Area organizations working to reduce carbon footprint

Published On: Jun 25 2013 06:27:12 PM CDT   Updated On: Jun 25 2013 07:02:42 PM CDT
LA CROSSE, Wis. -

Tuesday night, President Barack Obama plans to bypass Congress with an announcement for action to prepare the country for the impacts of climate change.

The La Crosse area already has several initiatives in place to help reduce its carbon footprint.

Some of the sustainability initiatives in our area have been years in the making, and the benefits to these long-term investments are helping create a lasting rippling effect.

Every year, Xcel energy puts 73,000 tons of it to good use.

“This is, (where) it comes in the door, we take it as raw garbage, (and) we process it into a fuel called RDF (refuse derived fuel),” said Mark Paitl, Xcel’s plant manager.

That fuel is later burned to create enough energy to power 30,000 homes.

Xcel has done this since the late 1980s in partnership with La Crosse County as an effort to be more sustainable.

“It's eliminated the amount of waste going into the landfill,” said Paitl.

“You don't have to understand that if you pollute the air, (and) pollute the water, people get sick,” said Tom Thompson, sustainability coordinator at Gundersen Health System.

Sustainability is also a priority at Gundersen.

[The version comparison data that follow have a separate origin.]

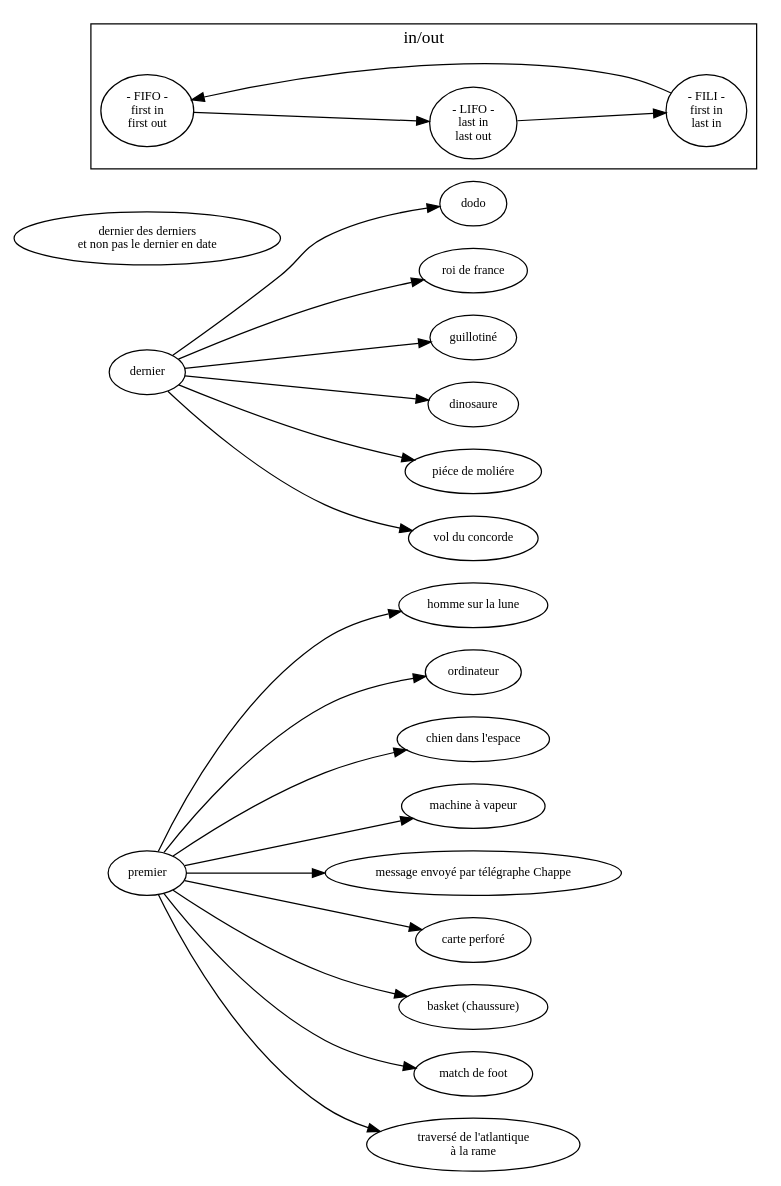
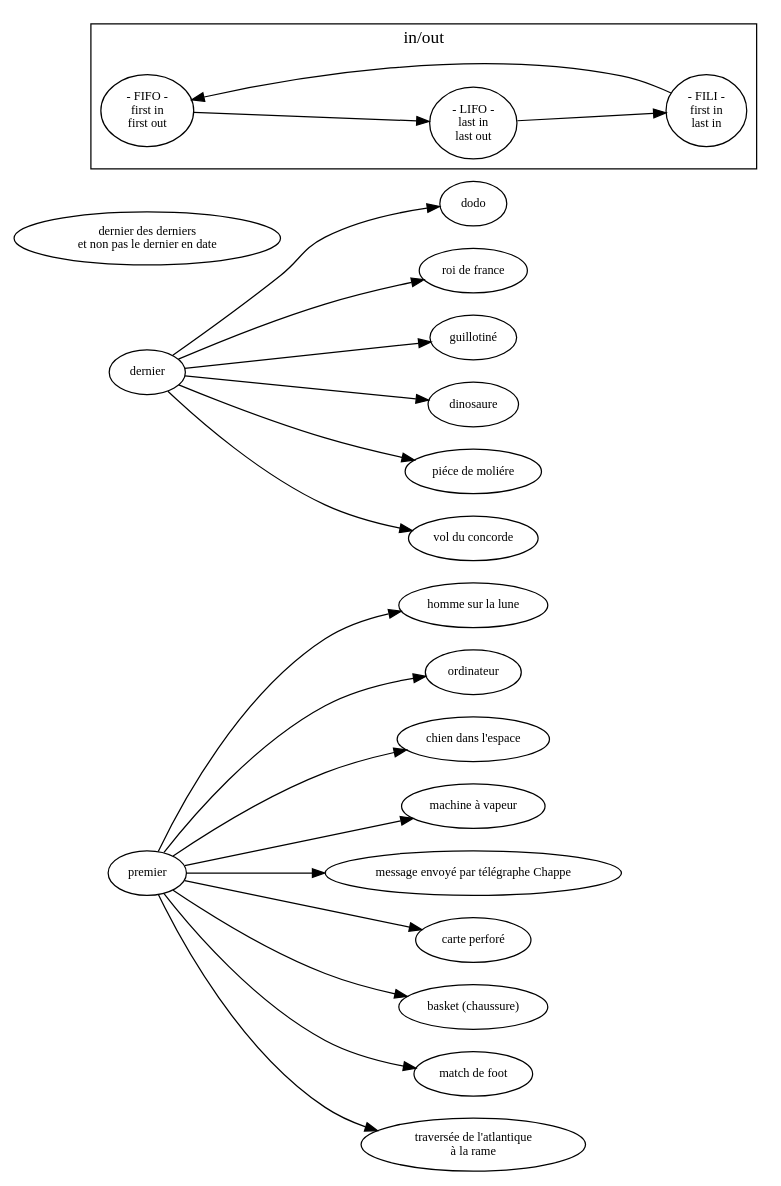
The diagram in sujet.dot (ensad-nancy/first-last), drawn with Graphviz before and after one commit.

Commit message:
+	first -> "traversée de l'atlantique\nà la rame"

```diff
--- a/sujet.dot
+++ b/sujet.dot
@@ -1,42 +1,42 @@
 digraph {
 
 	fontname="myriadpro"
 	fontsize = 14
 	rankdir="LR"
 	node [fontname="myriadpro", fontsize = 10]
 	edge [fontname="monaco", fontsize = 9]
 	
 	first [label="premier"]
 	last [label="dernier"]
 	
 	"dernier des derniers\n et non pas le dernier en date" 
 
 	first -> "homme sur la lune"
 	first -> "ordinateur"
 	first -> "chien dans l'espace"
 	first -> "machine à vapeur"
 	first -> "message envoyé par télégraphe Chappe"
 	first -> "carte perforé"
 	first -> "basket (chaussure)"
 	first -> "match de foot"
-	first -> "traversé de l'atlantique\nà la rame"
+	first -> "traversée de l'atlantique\nà la rame"
 	
 	last -> dodo
 	last -> "roi de france"
 	last -> "guillotiné"
 	last -> "dinosaure"
 	last -> "piéce de moliére"
 	last -> "vol du concorde"
 
 	subgraph cluster_FO{
 	
 		label="in/out"
 		
 		FIFO [label="- FIFO -\nfirst in\nfirst out"]
 		LIFO [label="- LIFO -\nlast in\nlast out"]
 		FILI [label="- FILI -\nfirst in\n last in"]
 
 		FILI -> FIFO -> LIFO -> FILI
 	}
 	
 }
```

“Health care consumes more than two and a half times the energy of any comparable commercial building,” said Thompson. “We are a hospital. We run 24/7, 365 (days a year).”

The medical center has invested in a biomass boiler that is responsible for powering 38 percent of its health system.

Another project that converts garbage from the La Crosse County Landfill into energy has made the Onalaska campus the first in the nation to be energy independent.

“We really do believe that what we're doing is having a very big and positive impact on our community,” said Thompson.

While these projects take a lot of time and money, both said it's worth it for a clean future.

“Sustainability is very important for our patients, for the health of the community, the health of our staff (and) the health of the entire region,” said Thompson.

“It’s the right thing to do environmentally, and we wanted to keep this plant running and make power for Xcel Energy and coal wasn't the right way to go,” said Paitl.

Paitl said they've saved building five medium-sized landfills by the amount of waste that they've burned.

The contract to convert garbage into fuel between Xcel and the county will last until 2023.

Thompson said patients are able to experience the benefits of the changes Gundersen has made with lower health care costs.